Taseko Mines Limited (TML) says the challenges are over for it to undertake geotechnical work at the company’s proposed New Prosperity gold-copper project near Williams Lake.
An application by the Tsilhqot’in Nation to appeal an earlier judgment by the BC Supreme Court and by the BC Court of Appeal was dismissed Thursday by the Supreme Court of Canada.
“The news here is that the provincial government can issue permits for mining activity in British Columbia, and if the government does their consultation work carefully and takes all interests into consideration those permits can withstand even the most vigorous of legal challenges by the most determined of opponents to that work taking place,” said Brian Battison, TML Vice President of Corporate Affairs.
“So that’s the news here and I’m sure that the provincial government is pleased with the outcome.”
The exploratory drilling permit authorizes an extensive drilling, road building, and excavation program. It authorizes TML to clear 76 kilometers of new or modified road and trail, 122 drill holes, 367 excavated test pits, and 20 kilometers of seismic lines near Tez^tan Biny (Fish Lake) and Nabas, an area that the Tsilhqot’in say is of profound cultural and spiritual significance for them.
“The legal challenges are certainly over for that aspect of the project, for that work to taking place and our intention is now to go out and do that work and gather that information,” Battison said.

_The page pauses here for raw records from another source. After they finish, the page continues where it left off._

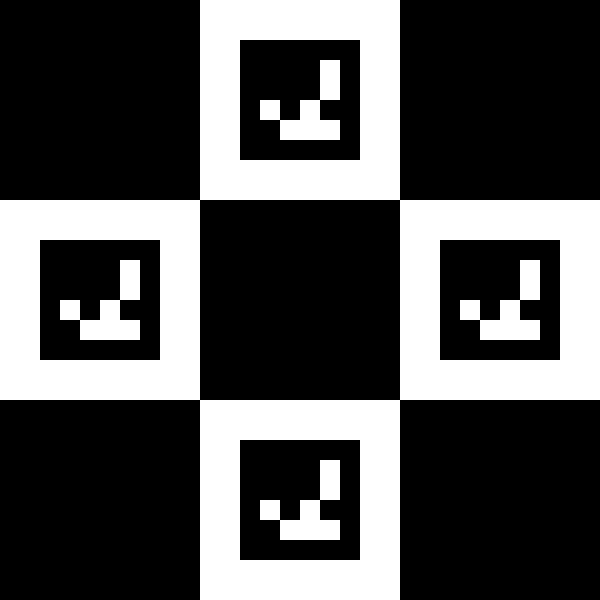
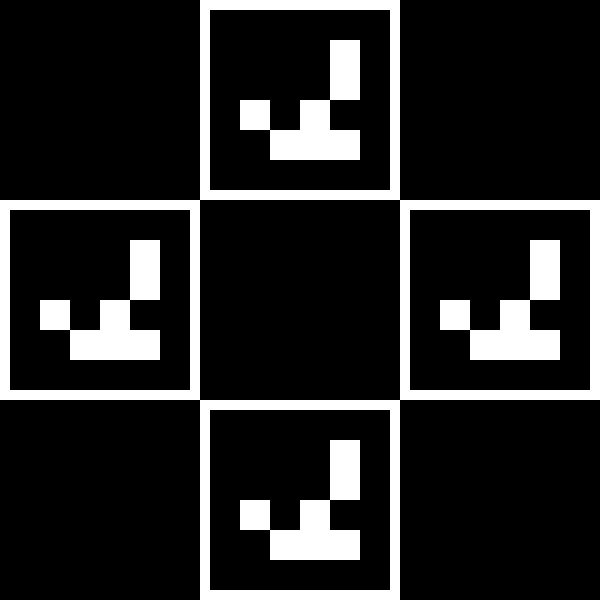
charuco tracking working

diff --git a/hostSystem/chArucoTracker.py b/hostSystem/chArucoTracker.py
@@ -72,17 +72,18 @@ class Tracker:
         (corners, ids, rejectedImgPoints) = cv2.aruco.detectMarkers(gray, self.arucoDict, parameters=self.arucoParams)
         # ads the corners to the dictionary if they are detected
         if len(corners) > 0:
-            diamondCorners, diamondIds = cv2.aruco.detectCharucoDiamond(gray, corners, self.squareWidth/self.markerWidth)
+            diamondCorners, diamondIds = cv2.aruco.detectCharucoDiamond(gray, corners, ids, self.squareWidth/self.markerWidth)
             if len(diamondCorners) > 0:
-                diamondIds.flatten()
+                # draws the marker outlines, ids
+                cv2.aruco.drawDetectedDiamonds(frame, diamondCorners, diamondIds)
                 for i in range(len(diamondIds)):
-                    self.Corners[diamondIds[i][0][0]] = diamondCorners[i]
+                    self.Corners[diamondIds[i][0][0]] = diamondCorners[i].reshape(1, 4, 2)
                     # only calculates position if the origin is found. Backup condition if the origin id has found markers because the origin will be marked as found inside the loop (second condition isn't checked if first condition is true)
         if self.originFound or len(self.Corners[10]) != 0:
             # locates the position of the origin marker only once to eliminate a bit of noise (if camera is not rigid and it moves this should be changed)
             if not self.originFound:
                 # gets the rotation and translation vector of the origin marker
-                self.originR, self.originT, markerpos = cv2.aruco.estimatePoseSingleMarkers(self.Corners[10], self.markerWidth, self.mtx, self.dist)
+                self.originR, self.originT, markerpos = cv2.aruco.estimatePoseSingleMarkers(self.Corners[10], self.squareWidth, self.mtx, self.dist)
                 # calculates rotation matrix from the rotation vector
                 self.rodrigues = cv2.Rodrigues(self.originR[0][0])[0]
                 self.originFound = True
@@ -92,7 +93,7 @@ class Tracker:
                 # checks if there is a marker found at the specific id
                 if len(self.Corners[10+i]) != 0:
                     # finds marker position in the camera reference frame
-                    rvec, tvec, markerpos = cv2.aruco.estimatePoseSingleMarkers(self.Corners[i+10], self.markerWidth, self.mtx, self.dist)
+                    rvec, tvec, markerpos = cv2.aruco.estimatePoseSingleMarkers(self.Corners[i+10], self.squareWidth, self.mtx, self.dist)
                     # finds the difference in position between the origin and the marker and rotates it to the origin reference frame
                     position = np.matmul(self.rodrigues, tvec[0][0]-self.originT[0][0])
                     # rotation matrix of the marker
@@ -103,8 +104,7 @@ class Tracker:
                     self.pos[i] = [position[0], position[1], self.fixAngle(heading)]
                     # drawing axis on the markers
                     cv2.aruco.drawAxis(frame, self.mtx, self.dist, Rod, tvec, self.markerWidth)
-        # draws the marker outlines, ids
-        cv2.aruco.drawDetectedDiamonds(frame, diamondCorners, diamondIds)
+
         # calculating FPS and drawing it onto the frame
         self.endTime = datetime.datetime.now()
         dt = (self.endTime - self.startTime).total_seconds()

diff --git a/hostSystem/PositionTracking.py b/hostSystem/PositionTracking.py
@@ -1,6 +1,7 @@
 from webcamvideostream import WebcamVideoStream
 import cv2
 from chArucoTracker import Tracker
+#from tracker import Tracker
 import requests
 import pandas as pd
 import numpy as np
@@ -30,10 +31,10 @@ while True:
     if ret:
         rederedFrame = tracker.find_markerPos(frame)
         # add frame rate to the rendered frame
-        if makeframe:
-            cv2.imshow("frame", rederedFrame)
-            if cv2.waitKey(1) & 0xFF == ord('q'):
-                break
+
+        cv2.imshow("frame", rederedFrame)
+        if cv2.waitKey(1) & 0xFF == ord('q'):
+            break
         print("(" + format(tracker.pos[1][0], '.2f') + ", " + format(tracker.pos[1][1], '.2f') + ", " + format(tracker.pos[1][2], '.2f') + ")" + "(" + format(tracker.pos[2][0], '.2f') + ", " + format(tracker.pos[2]
               [1], '.2f') + ", " + format(tracker.pos[2][2], '.2f') + ")" + "(" + format(tracker.pos[3][0], '.2f') + ", " + format(tracker.pos[3][1], '.2f') + ", " + format(tracker.pos[3][2], '.2f') + ")", end='\r')
 # release the camera

diff --git a/hostSystem/tracker.py b/hostSystem/tracker.py
@@ -78,6 +78,7 @@ class Tracker:
         if self.originFound or len(self.Corners[10]) != 0:
             # locates the position of the origin marker only once to eliminate a bit of noise (if camera is not rigid and it moves this should be changed)
             if not self.originFound:
+                print(self.Corners[10].shape)
                 # gets the rotation and translation vector of the origin marker
                 self.originR, self.originT, markerpos = cv2.aruco.estimatePoseSingleMarkers(self.Corners[10], self.markerWidth, self.mtx, self.dist)
                 # calculates rotation matrix from the rotation vector

diff --git a/makeDiamondMarker.py b/makeDiamondMarker.py
@@ -27,5 +27,5 @@ ARUCO_DICT = {
 arucoDict = cv2.aruco.Dictionary_get(ARUCO_DICT["DICT_4X4_1000"])
 tag = np.zeros((600, 600, 1), dtype='uint8')
 ids = np.array([11, 11, 11, 11])
-cv2.aruco.drawCharucoDiamond(arucoDict, ids, 200, 120, tag)
+cv2.aruco.drawCharucoDiamond(arucoDict, ids, 200, 180, tag)
 cv2.imwrite("charuco11.png", tag)
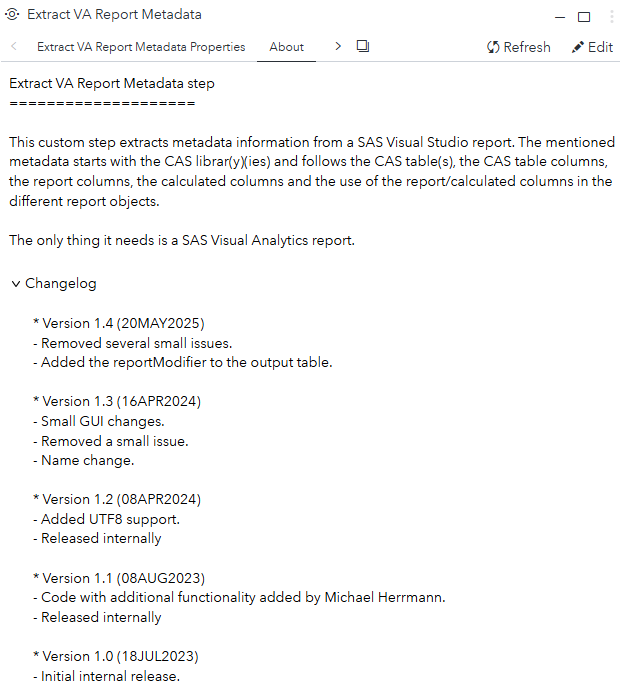
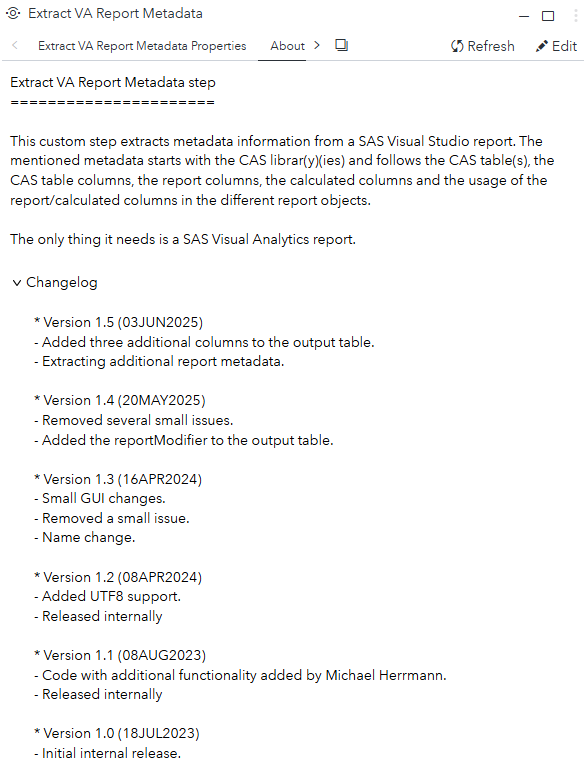
Added three additional output columns.

diff --git a/Extract VA Report Metadata/README.md b/Extract VA Report Metadata/README.md
@@ -50,8 +50,22 @@ Note that the flow shown can be used by the [Loop Deployed Object](../Loop%20Dep
 The custom step has one output table with the following columns:
 ![output](img/Output%20port.PNG)
 
+## Version 1.5
+
+New in version 1.5 are the columns:
+* reportCreator
+* reportCreateTS
+* reportUpdateTS
+
+The column 'reportPath' has been renamed to 'reportContentFolder'.
+
+Also new in version 1.5 is the extraction of additional metadata depending on the resources used by the report.
+
 ## Change Log
 
+* Version 1.5 (03JUN2025)
+    * Added three additional columns to the output table.
+    * Extracting additional report metadata.
 * Version 1.4 (20MAY2025)
     * Removed several small issues.
     * Added the reportModifier to the output table.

“It’s not going to proceed in the next ten days but it’s going to proceed soon after that. It’s a requirement of our permit that we give various parties that are interested in that work taking place that they get notification, so that notification has gone out yesterday.”
Battison said the work that will be dependent on the weather will take a number of months over the summer and winter seasons to complete.
“The nature of the work here is that we just need to cut some trails so we can get some very light equipment in to drill some three inch holes into various locations where we propose to put different features of the mine like where would we put the mill building, where would we put the center line of the dam construction. We’re gathering geotechnical work for those particular features,” he said.
“It’s very similar to work that has gone on at that site over many years, in fact, several decades.”
Battison added that the information collected will help inform B.C.’s Mines Act Permitting Process.
“Those authorizations from the federal government remain outstanding,” he said.
“This information that we gather would be helpful in securing those operations, so the work that we’re doing out there we’re not constructing the mine; we’re far from that. This is simply a mineral exploration type program to gather information so those authorizations remain yet to be acquired.”